Work instruction: Below are records; copy every line among them that contains the word "center".

[Saved data entries]
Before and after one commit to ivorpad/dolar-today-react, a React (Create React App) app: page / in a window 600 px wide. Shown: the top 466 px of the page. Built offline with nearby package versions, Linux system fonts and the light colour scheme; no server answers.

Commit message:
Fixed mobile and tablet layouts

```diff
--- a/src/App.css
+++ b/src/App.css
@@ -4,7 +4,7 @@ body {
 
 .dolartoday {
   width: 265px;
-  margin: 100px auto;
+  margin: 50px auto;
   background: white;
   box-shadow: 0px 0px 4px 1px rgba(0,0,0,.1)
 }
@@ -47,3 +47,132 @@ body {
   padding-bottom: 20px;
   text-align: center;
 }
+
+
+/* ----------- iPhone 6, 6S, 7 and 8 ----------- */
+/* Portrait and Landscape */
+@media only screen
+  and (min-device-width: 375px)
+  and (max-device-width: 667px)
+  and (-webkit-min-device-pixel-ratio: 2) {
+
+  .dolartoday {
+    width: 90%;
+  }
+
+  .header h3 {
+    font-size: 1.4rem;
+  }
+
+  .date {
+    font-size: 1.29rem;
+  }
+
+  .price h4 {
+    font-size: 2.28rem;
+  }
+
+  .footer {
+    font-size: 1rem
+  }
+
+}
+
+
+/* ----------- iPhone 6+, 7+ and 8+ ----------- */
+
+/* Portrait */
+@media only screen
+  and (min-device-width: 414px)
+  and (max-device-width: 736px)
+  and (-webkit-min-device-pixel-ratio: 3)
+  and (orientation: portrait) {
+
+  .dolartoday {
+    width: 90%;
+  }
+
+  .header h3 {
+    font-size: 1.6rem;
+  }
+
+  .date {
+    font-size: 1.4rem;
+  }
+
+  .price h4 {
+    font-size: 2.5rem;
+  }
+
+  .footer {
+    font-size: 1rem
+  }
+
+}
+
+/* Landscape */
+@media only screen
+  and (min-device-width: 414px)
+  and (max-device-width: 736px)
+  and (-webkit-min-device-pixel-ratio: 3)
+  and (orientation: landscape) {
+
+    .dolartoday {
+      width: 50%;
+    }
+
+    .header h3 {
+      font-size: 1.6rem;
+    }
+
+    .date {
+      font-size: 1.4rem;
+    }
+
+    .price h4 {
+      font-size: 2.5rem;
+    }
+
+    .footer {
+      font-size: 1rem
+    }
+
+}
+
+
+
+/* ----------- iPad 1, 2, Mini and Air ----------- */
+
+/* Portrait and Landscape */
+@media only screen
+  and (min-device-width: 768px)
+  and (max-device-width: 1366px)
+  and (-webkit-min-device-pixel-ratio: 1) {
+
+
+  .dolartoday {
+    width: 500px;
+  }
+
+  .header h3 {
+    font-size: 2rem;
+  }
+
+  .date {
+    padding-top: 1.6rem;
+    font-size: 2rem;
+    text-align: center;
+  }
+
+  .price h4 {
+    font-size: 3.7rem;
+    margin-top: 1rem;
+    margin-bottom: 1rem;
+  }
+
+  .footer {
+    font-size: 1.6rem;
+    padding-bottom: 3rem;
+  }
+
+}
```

Result of this task:
   text-align: center;
+    text-align: center;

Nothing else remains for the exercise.